WITH more than nine million pre-historic exhibits in his collection, it is no surprise that Jamie Jordan is known as The Fossil Kid.The 16-year-old fossil hunter spends every spare minute of his time scouring sites, from Flag Fen and the brick pits in Warboys, to ancient pine forests on the Isle of Wight.
And he believes that his staggering collection of time frozen onto rocks or wood could be the biggest in the world.
Fellow collectors from all over the globe have been amazed by his know-ledge, and lecturers at Portsmouth University have even invited him down to look at their department with a view to joining them in two years' time.
The Walton Community School pupil said: "I started when I was four-and-a-half after I found a bird footprint in sediment rock.
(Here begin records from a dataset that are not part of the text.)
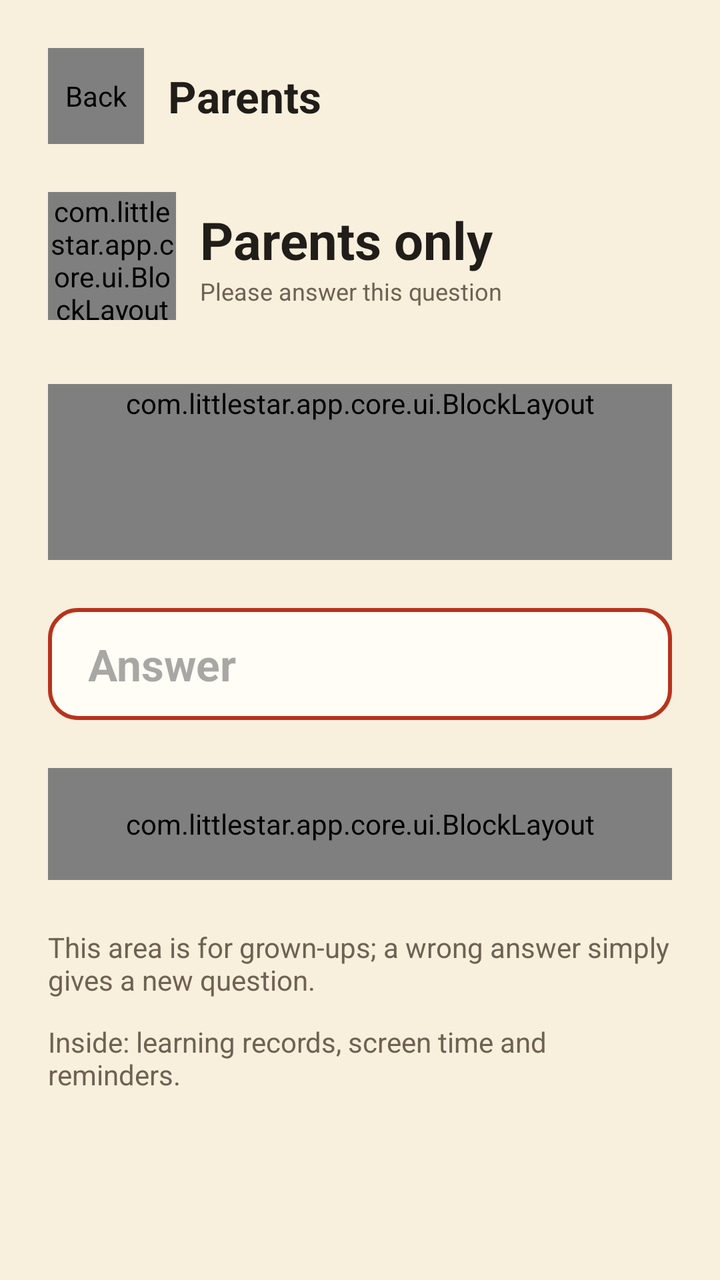
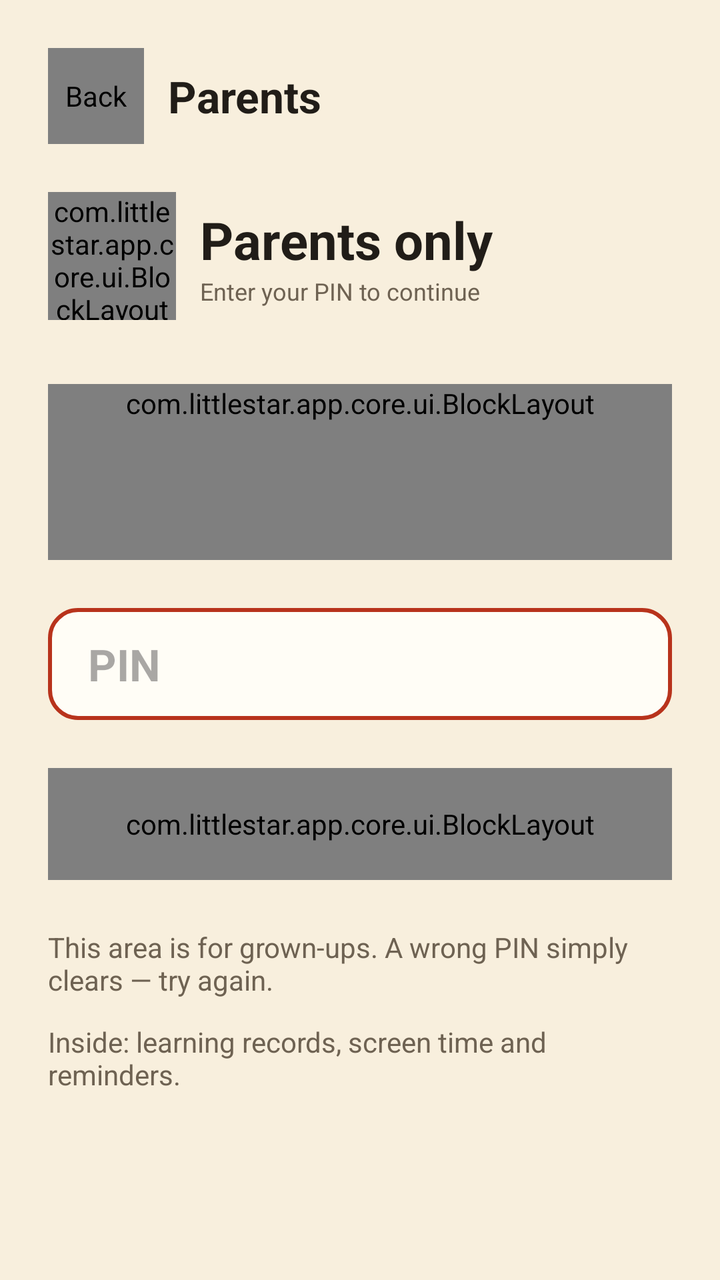

Compare the two renders of this Android layout. The source of the first and the diff that turns it into the second are given below.
<!-- AndroidManifest.xml: activity theme Theme.LittleStar.Parent -->
<!-- res/layout/activity_parent_gate.xml -->
<?xml version="1.0" encoding="utf-8"?>
<androidx.core.widget.NestedScrollView xmlns:android="http://schemas.android.com/apk/res/android"
    xmlns:app="http://schemas.android.com/apk/res-auto"
    android:id="@+id/gateRoot"
    android:layout_width="match_parent"
    android:layout_height="match_parent"
    android:background="@color/ls_paper"
    android:fillViewport="true">

    <LinearLayout
        android:layout_width="match_parent"
        android:layout_height="wrap_content"
        android:layout_gravity="center_horizontal"
        android:maxWidth="@dimen/ls_content_max_width"
        android:orientation="vertical"
        android:padding="@dimen/ls_margin">

        
        <LinearLayout
            android:layout_width="match_parent"
            android:layout_height="wrap_content"
            android:gravity="center_vertical"
            android:orientation="horizontal">

            <com.littlestar.app.core.ui.BlockLayout
                android:id="@+id/btnBack"
                style="@style/Widget.LS.Block.Icon"
                android:layout_width="@dimen/ls_btn_icon"
                android:layout_height="@dimen/ls_btn_icon"
                android:contentDescription="@string/nav_back">

                <ImageView
                    android:layout_width="@dimen/ls_icon"
                    android:layout_height="@dimen/ls_icon"
                    android:layout_gravity="center"
                    android:importantForAccessibility="no"
                    android:src="@drawable/ic_back" />
            </com.littlestar.app.core.ui.BlockLayout>

            <TextView
                android:layout_width="wrap_content"
                android:layout_height="wrap_content"
                android:layout_marginStart="@dimen/ls_gap"
                android:text="@string/pg_top"
                android:textAppearance="@style/TextAppearance.LS.Title" />
        </LinearLayout>

        
        <LinearLayout
            android:layout_width="match_parent"
            android:layout_height="wrap_content"
            android:layout_marginTop="@dimen/ls_section"
            android:gravity="center_vertical"
            android:orientation="horizontal">

            <com.littlestar.app.core.ui.BlockLayout
                style="@style/Widget.LS.Block.Icon"
                android:layout_width="@dimen/ls_stamp"
                android:layout_height="@dimen/ls_stamp"
                app:ls_fill="@color/ls_ink"
                app:ls_pressable="false">

                <ImageView
                    android:layout_width="@dimen/ls_icon"
                    android:layout_height="@dimen/ls_icon"
                    android:layout_gravity="center"
                    android:importantForAccessibility="no"
                    android:src="@drawable/ic_lock"
                    app:tint="@color/ls_card" />
            </com.littlestar.app.core.ui.BlockLayout>

            <LinearLayout
                android:layout_width="wrap_content"
                android:layout_height="wrap_content"
                android:layout_marginStart="@dimen/ls_gap"
                android:orientation="vertical">

                <TextView
                    android:layout_width="wrap_content"
                    android:layout_height="wrap_content"
                    android:text="@string/pg_title"
                    android:textAppearance="@style/TextAppearance.LS.Display"
                    android:textSize="26sp" />

                <TextView
                    android:layout_width="wrap_content"
                    android:layout_height="wrap_content"
                    android:text="@string/pg_sub"
                    android:textAppearance="@style/TextAppearance.LS.Caption" />
            </LinearLayout>
        </LinearLayout>

        
        <com.littlestar.app.core.ui.BlockLayout
            style="@style/Widget.LS.Block.Secondary"
            android:layout_width="match_parent"
            android:layout_height="wrap_content"
            android:minHeight="@dimen/ls_gate_card"
            android:layout_marginTop="@dimen/ls_section_lg"
            app:ls_pressable="false">

            <TextView
                android:id="@+id/questionText"
                android:layout_width="wrap_content"
                android:layout_height="wrap_content"
                android:layout_gravity="center"
                android:textAppearance="@style/TextAppearance.LS.Display"
                android:textSize="34sp" />
        </com.littlestar.app.core.ui.BlockLayout>

        
        <EditText
            android:id="@+id/answerInput"
            android:layout_width="match_parent"
            android:layout_height="@dimen/ls_btn_secondary"
            android:layout_marginTop="@dimen/ls_section"
            android:background="@drawable/bg_input_red"
            android:hint="@string/pg_answer_hint"
            android:imeOptions="actionDone"
            android:importantForAutofill="no"
            android:inputType="number"
            android:paddingStart="@dimen/ls_card_pad"
            android:paddingEnd="@dimen/ls_card_pad"
            android:textAppearance="@style/TextAppearance.LS.Title" />

        
        <com.littlestar.app.core.ui.BlockLayout
            android:id="@+id/btnConfirm"
            style="@style/Widget.LS.Block.Primary"
            android:layout_width="match_parent"
            android:layout_height="@dimen/ls_btn_secondary"
            android:layout_marginTop="@dimen/ls_section">

            <TextView
                android:layout_width="match_parent"
                android:layout_height="match_parent"
                android:gravity="center"
                android:text="@string/pg_confirm"
                android:textAppearance="@style/TextAppearance.LS.Button" />
        </com.littlestar.app.core.ui.BlockLayout>

        <TextView
            android:layout_width="wrap_content"
            android:layout_height="wrap_content"
            android:layout_marginTop="@dimen/ls_section"
            android:text="@string/pg_hint1"
            android:textAppearance="@style/TextAppearance.LS.Caption"
            android:textSize="14sp" />

        <TextView
            android:layout_width="wrap_content"
            android:layout_height="wrap_content"
            android:layout_marginTop="@dimen/ls_gap"
            android:text="@string/pg_hint2"
            android:textAppearance="@style/TextAppearance.LS.Caption"
            android:textSize="14sp" />
    </LinearLayout>
</androidx.core.widget.NestedScrollView>
<!-- resources referenced by this layout -->
<resources>
  <color name="ls_card">#FFFDF6</color>
  <color name="ls_ink">#211D18</color>
  <color name="ls_paper">#F8EFDD</color>
  <dimen name="ls_btn_icon">48dp</dimen>
  <dimen name="ls_btn_secondary">56dp</dimen>
  <dimen name="ls_card_pad">20dp</dimen>
  <dimen name="ls_content_max_width">480dp</dimen>
  <dimen name="ls_gap">12dp</dimen>
  <dimen name="ls_gate_card">88dp</dimen>
  <dimen name="ls_icon">24dp</dimen>
  <dimen name="ls_margin">24dp</dimen>
  <dimen name="ls_section">24dp</dimen>
  <dimen name="ls_section_lg">32dp</dimen>
  <dimen name="ls_stamp">64dp</dimen>
  <string name="nav_back">Back</string>
  <string name="pg_answer_hint">Answer</string>
  <string name="pg_confirm">OK</string>
  <string name="pg_hint1">This area is for grown-ups; a wrong answer simply gives a new question.</string>
  <string name="pg_hint2">Inside: learning records, screen time and reminders.</string>
  <string name="pg_sub">Please answer this question</string>
  <string name="pg_title">Parents only</string>
  <string name="pg_top">Parents</string>
  <style name="TextAppearance.LS.Button" parent="">
          <item name="fontFamily">@font/littlestar_latin</item>
          <item name="android:textSize">20sp</item>
          <item name="android:textColor">@color/ls_on_red</item>
          <item name="android:maxLines">1</item>
      </style>
  <style name="TextAppearance.LS.Caption" parent="">
          <item name="fontFamily">@font/littlestar_latin</item>
          <item name="android:textSize">12sp</item>
          <item name="android:textColor">@color/ls_muted</item>
      </style>
  <style name="TextAppearance.LS.Display" parent="">
          <item name="fontFamily">@font/littlestar_latin</item>
          <item name="android:textStyle">bold</item>
          <item name="android:textSize">28sp</item>
          <item name="android:textColor">@color/ls_ink</item>
      </style>
  <style name="TextAppearance.LS.Title" parent="">
          <item name="fontFamily">@font/littlestar_latin</item>
          <item name="android:textStyle">bold</item>
          <item name="android:textSize">22sp</item>
          <item name="android:textColor">@color/ls_ink</item>
      </style>
  <style name="Widget.LS.Block.Icon">
          <item name="ls_strokeWidth">@dimen/ls_stroke_block</item>
          <item name="ls_shadowOffset">@dimen/ls_shadow_tile</item>
          <item name="ls_cornerRadius">@dimen/ls_radius_input</item>
      </style>
  <style name="Widget.LS.Block.Primary">
          <item name="ls_fill">@color/ls_red</item>
          <item name="ls_strokeWidth">@dimen/ls_stroke_hero</item>
          <item name="ls_shadowOffset">@dimen/ls_shadow_block</item>
          <item name="ls_cornerRadius">@dimen/ls_radius_block</item>
      </style>
  <style name="Widget.LS.Block.Secondary">
          <item name="ls_strokeWidth">@dimen/ls_stroke_block</item>
          <item name="ls_shadowOffset">@dimen/ls_shadow_secondary</item>
          <item name="ls_cornerRadius">@dimen/ls_radius_block</item>
      </style>
  <style name="Theme.LittleStar.Parent" parent="Theme.LittleStar" />
  <dimen name="ls_radius_input">14dp</dimen>
  <dimen name="ls_stroke_chip">2dp</dimen>
  <color name="ls_red">#B8331C</color>
  <color name="ls_on_red">#FFFDF6</color>
  <color name="ls_muted">#6E6252</color>
  <dimen name="ls_stroke_block">3dp</dimen>
  <dimen name="ls_shadow_tile">4dp</dimen>
  <dimen name="ls_stroke_hero">4dp</dimen>
  <dimen name="ls_shadow_block">6dp</dimen>
  <dimen name="ls_radius_block">18dp</dimen>
  <dimen name="ls_shadow_secondary">5dp</dimen>
  <color name="ls_blue">#1F6FD0</color>
  <color name="ls_on_blue">#FFFDF6</color>
  <color name="ls_green">#27A567</color>
  <color name="ls_on_green">#211D18</color>
  <color name="ls_stroke">#211D18</color>
  <color name="ls_on_clay">#7A4A33</color>
  <color name="ls_clay">#F6D3C6</color>
  <color name="ls_shadow">#211D18</color>
  <!-- unchanged entries left out for length: 5 -->
</resources>

<!-- the commit's change to res/layout/activity_parent_gate.xml (unified diff, before → after) -->
@@ -104,8 +104,9 @@
                 android:layout_width="wrap_content"
                 android:layout_height="wrap_content"
                 android:layout_gravity="center"
-                android:textAppearance="@style/TextAppearance.LS.Display"
-                android:textSize="34sp" />
+                android:gravity="center"
+                android:textAppearance="@style/TextAppearance.LS.Title"
+                android:textSize="22sp" />
         </com.littlestar.app.core.ui.BlockLayout>
 
         
@@ -118,7 +119,8 @@
             android:hint="@string/pg_answer_hint"
             android:imeOptions="actionDone"
             android:importantForAutofill="no"
-            android:inputType="number"
+            android:inputType="numberPassword"
+            android:maxLength="4"
             android:paddingStart="@dimen/ls_card_pad"
             android:paddingEnd="@dimen/ls_card_pad"
             android:textAppearance="@style/TextAppearance.LS.Title" />
<!-- resource entries referenced after the edit -->
@@ -15,11 +15,11 @@
   <dimen name="ls_section_lg">32dp</dimen>
   <dimen name="ls_stamp">64dp</dimen>
   <string name="nav_back">Back</string>
-  <string name="pg_answer_hint">Answer</string>
+  <string name="pg_answer_hint">PIN</string>
   <string name="pg_confirm">OK</string>
-  <string name="pg_hint1">This area is for grown-ups; a wrong answer simply gives a new question.</string>
+  <string name="pg_hint1">This area is for grown-ups. A wrong PIN simply clears — try again.</string>
   <string name="pg_hint2">Inside: learning records, screen time and reminders.</string>
-  <string name="pg_sub">Please answer this question</string>
+  <string name="pg_sub">Enter your PIN to continue</string>
   <string name="pg_title">Parents only</string>
   <string name="pg_top">Parents</string>
   <style name="TextAppearance.LS.Button" parent="">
I have been hooked ever since."
Jamie took the fossil to a museum and discovered it was a 120 million-year-old Cretaceous bird track.
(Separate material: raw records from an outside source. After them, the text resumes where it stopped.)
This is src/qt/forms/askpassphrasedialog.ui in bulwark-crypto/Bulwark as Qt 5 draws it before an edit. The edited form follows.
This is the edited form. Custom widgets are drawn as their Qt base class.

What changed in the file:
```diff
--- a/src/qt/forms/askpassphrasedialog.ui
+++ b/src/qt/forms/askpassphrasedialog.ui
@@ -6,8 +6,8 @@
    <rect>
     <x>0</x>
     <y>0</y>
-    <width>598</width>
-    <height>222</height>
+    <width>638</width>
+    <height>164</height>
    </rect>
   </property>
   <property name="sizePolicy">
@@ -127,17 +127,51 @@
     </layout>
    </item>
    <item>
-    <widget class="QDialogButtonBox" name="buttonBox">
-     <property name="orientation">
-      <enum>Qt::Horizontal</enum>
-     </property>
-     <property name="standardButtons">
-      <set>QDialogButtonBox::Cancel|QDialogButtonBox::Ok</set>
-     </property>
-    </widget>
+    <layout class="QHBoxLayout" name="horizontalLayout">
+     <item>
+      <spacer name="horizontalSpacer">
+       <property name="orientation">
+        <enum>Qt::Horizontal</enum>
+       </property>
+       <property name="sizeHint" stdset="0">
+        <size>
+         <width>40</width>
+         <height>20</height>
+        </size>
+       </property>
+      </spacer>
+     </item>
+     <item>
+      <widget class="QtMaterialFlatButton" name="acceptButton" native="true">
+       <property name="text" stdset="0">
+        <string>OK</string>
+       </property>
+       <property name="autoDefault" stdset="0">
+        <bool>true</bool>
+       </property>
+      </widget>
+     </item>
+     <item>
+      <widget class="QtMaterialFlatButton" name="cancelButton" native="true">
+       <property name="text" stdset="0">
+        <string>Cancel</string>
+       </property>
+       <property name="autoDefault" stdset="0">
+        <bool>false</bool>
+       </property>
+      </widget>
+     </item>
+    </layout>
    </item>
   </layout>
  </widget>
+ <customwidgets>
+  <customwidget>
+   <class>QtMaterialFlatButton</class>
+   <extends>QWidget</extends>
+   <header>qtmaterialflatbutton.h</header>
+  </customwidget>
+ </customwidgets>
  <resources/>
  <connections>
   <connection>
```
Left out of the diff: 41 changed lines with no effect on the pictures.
Ever since that trip, Jamie has been searching for fossils and adding to his swelling collection.
His parents, Lorraine and Gary, and his sister, Leanne (21), are forever stumbling over rocks and stones that have been stored around their home in Canwell, Werrington, Peterborough, and Jamie has trouble even getting through the door to his bedroom.
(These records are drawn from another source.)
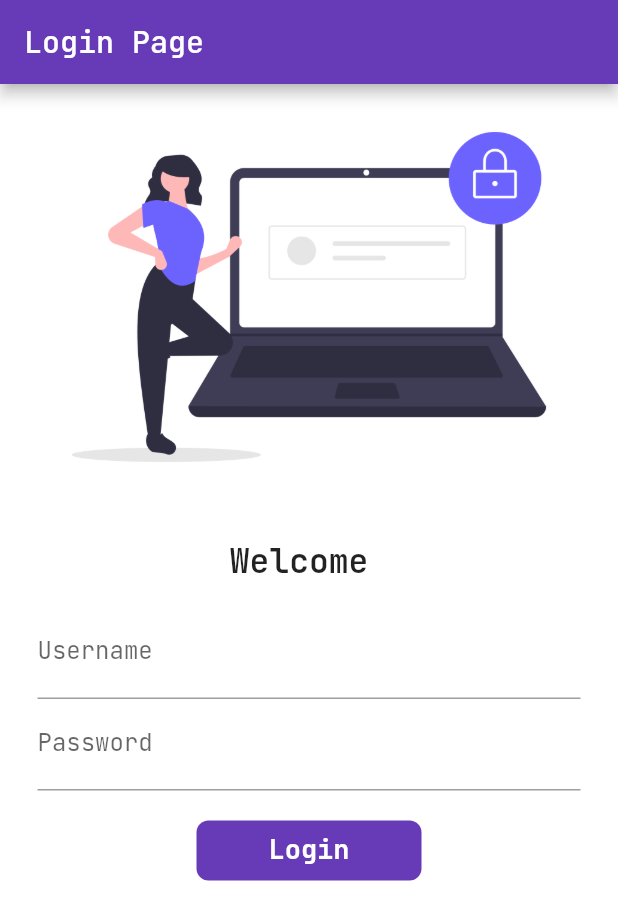
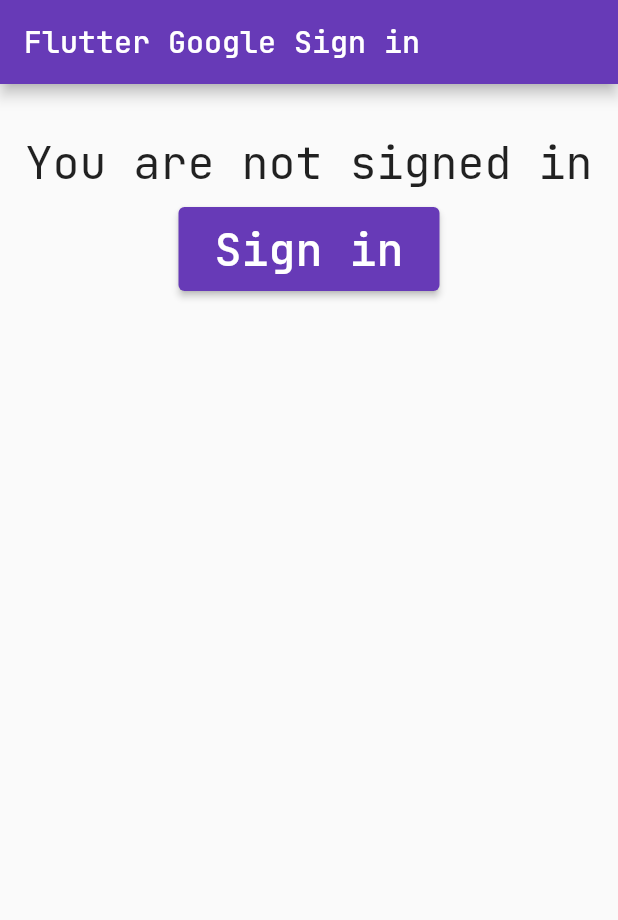
Before and after one commit to Mitshah2406/FlutterTutorial, a Flutter app: the screen it shows after launch, on a phone screen of 412 x 824 dp. Shown: the top 920 px of the screen. Run offline on Flutter 3.47's test engine with Material 2 defaults, Android fonts, the phone set to English and light mode, and no system bars; our stand-ins replace google_fonts, google_sign_in.

Commit message:
google sign in firebase done

```diff
--- a/lib/main.dart
+++ b/lib/main.dart
@@ -1,4 +1,5 @@
 // ignore_for_file: unnecessary_new
+import 'package:flutter_application_1/pages/google.dart';
 import 'package:flutter_application_1/pages/login.dart';
 import 'package:flutter_application_1/routes/route.dart';
 import 'package:google_fonts/google_fonts.dart';
@@ -18,14 +19,15 @@ class MyApp extends StatelessWidget {
     return MaterialApp(
       themeMode: ThemeMode.light,
       theme: ThemeData(
-          primarySwatch: Colors.deepPurple,
-          fontFamily: GoogleFonts.jetBrainsMono().fontFamily,
-         ),
+        primarySwatch: Colors.deepPurple,
+        fontFamily: GoogleFonts.jetBrainsMono().fontFamily,
+      ),
       darkTheme: ThemeData(brightness: Brightness.dark),
       debugShowCheckedModeBanner: false,
+
       routes: {
-        "/": (context) => LoginPage(),
         // ignore: prefer_const_constructors
+        MyRoutes.google_sign_in : (context) => Google(),
         MyRoutes.home_page: (context) => HomePage(),
         MyRoutes.login_page: (context) => LoginPage()
       },
--- /dev/null
+++ b/lib/pages/google.dart
@@ -0,0 +1,108 @@
+import 'package:flutter/material.dart';
+import 'package:google_sign_in/google_sign_in.dart';
+
+
+
+final GoogleSignIn _googleSignIn = GoogleSignIn(
+  scopes: [
+    'email'
+  ]
+);
+
+class Google extends StatefulWidget {
+  const Google({Key? key}) : super(key: key);
+
+  @override
+  _GoogleState createState() => _GoogleState();
+}
+
+class _GoogleState extends State<Google> {
+
+  GoogleSignInAccount? _currentUser;
+
+  @override
+  void initState() {
+    _googleSignIn.onCurrentUserChanged.listen((account) {
+      setState(() {
+        _currentUser = account;
+      });
+    });
+    _googleSignIn.signInSilently();
+    super.initState();
+  }
+
+  @override
+  Widget build(BuildContext context) {
+    return Scaffold(
+      appBar: AppBar(
+        title: const Text('Flutter Google Sign in'),
+      ),
+      body: Container(
+        alignment: Alignment.center,
+        child: _buildWidget(),
+      ),
+    );
+  }
+
+  Widget _buildWidget(){
+    GoogleSignInAccount? user = _currentUser;
+    if(user != null){
+      return Padding(
+        padding: const EdgeInsets.fromLTRB(2, 12, 2, 12),
+        child: Column(
+          children: [
+            ListTile(
+              leading: GoogleUserCircleAvatar(identity: user),
+              title:  Text(user.displayName ?? '', style: TextStyle(fontSize: 22),),
+              subtitle: Text(user.email, style: TextStyle(fontSize: 22)),
+            ),
+            const SizedBox(height: 20,),
+            const Text(
+                'Signed in successfully',
+              style: TextStyle(fontSize: 20),
+            ),
+            const SizedBox(height: 10,),
+            ElevatedButton(
+                onPressed: signOut,
+                child: const Text('Sign out')
+            )
+          ],
+        ),
+      );
+    }else{
+      return Padding(
+        padding: const EdgeInsets.all(12.0),
+        child: Column(
+          children: [
+            const SizedBox(height: 20,),
+            const Text(
+                'You are not signed in',
+              style: TextStyle(fontSize: 30),
+            ),
+            const SizedBox(height: 10,),
+            ElevatedButton(
+                onPressed: signIn,
+                child: const Padding(
+                  padding: EdgeInsets.all(8.0),
+                  child: Text('Sign in', style: TextStyle(fontSize: 30)),
+                )
+            ),
+          ],
+        ),
+      );
+    }
+  }
+
+  void signOut(){
+    _googleSignIn.disconnect();
+  }
+
+  Future<void> signIn() async {
+    try{
+      await _googleSignIn.signIn();
+    }catch (e){
+      print('Error signing in $e');
+    }
+  }
+
+}
--- a/lib/routes/route.dart
+++ b/lib/routes/route.dart
@@ -3,4 +3,5 @@ import 'package:flutter/cupertino.dart';
 class MyRoutes {
   static String home_page = "/home";
   static String login_page = "/login";
+  static String google_sign_in = "/";
 }
--- a/pubspec.yaml
+++ b/pubspec.yaml
@@ -35,6 +35,7 @@ dependencies:
   cupertino_icons: ^1.0.2
   google_fonts: ^3.0.1
   animated_check: ^1.0.0
+  google_sign_in: ^5.2.1
 
 dev_dependencies:
   flutter_test:
```
Also changed, not shown: lib/pages/login.dart (+37 -14 lines), pubspec.lock, 3 other files.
Now the exhibits are even spilling out into the garden, which resembles a scene from dinosaur movie Jurassic Park.
And Jamie will soon be the proud owner of a phytosaur skeleton, which is being delivered to him in pieces and will be three times the size of a crocodile.
He said: "Some days I can't even get into my bed – they're everywhere.
Luckily we've got quite a big garden and lots of cupboards to keep them in."
Jamie has already made some significant finds on his hunts, and plans to carry on his work for the rest of his life.
His favourite fossil is a newly discovered shrimp species, which dates back to the Jurassic period, 160 million years ago.
He said: "I get pretty excited when I find a fossil. I spend all day on a site – up to 12 hours searching.
"I definitely want to be a Palaeontologist and work in Montana, in the USA – that's where they find all the Tyrannosaurus Rexs."
His fantastic collection already leaves other collectors green with envy, but Jamie says his ultimate dream would be to dig up an as yet undiscovered dinosaur.
Jamie has recorded all of his finds onto CDs, and has now got more than 20 of them filled with documentation.
Mum Lorraine said: "I'm amazed with him, I really am. He has so much knowledge – it's so nice that he has an interest.
"His bedroom is filled with fossils – I'm terrified that they will come through the ceiling."
Dr David Martill, School of Earth and Environmental Sciences at Portsmouth University, said: "We have invited Jamie to come and have a chat and see the department and facilities and also to see if he is making the right sort of choices of A-levels."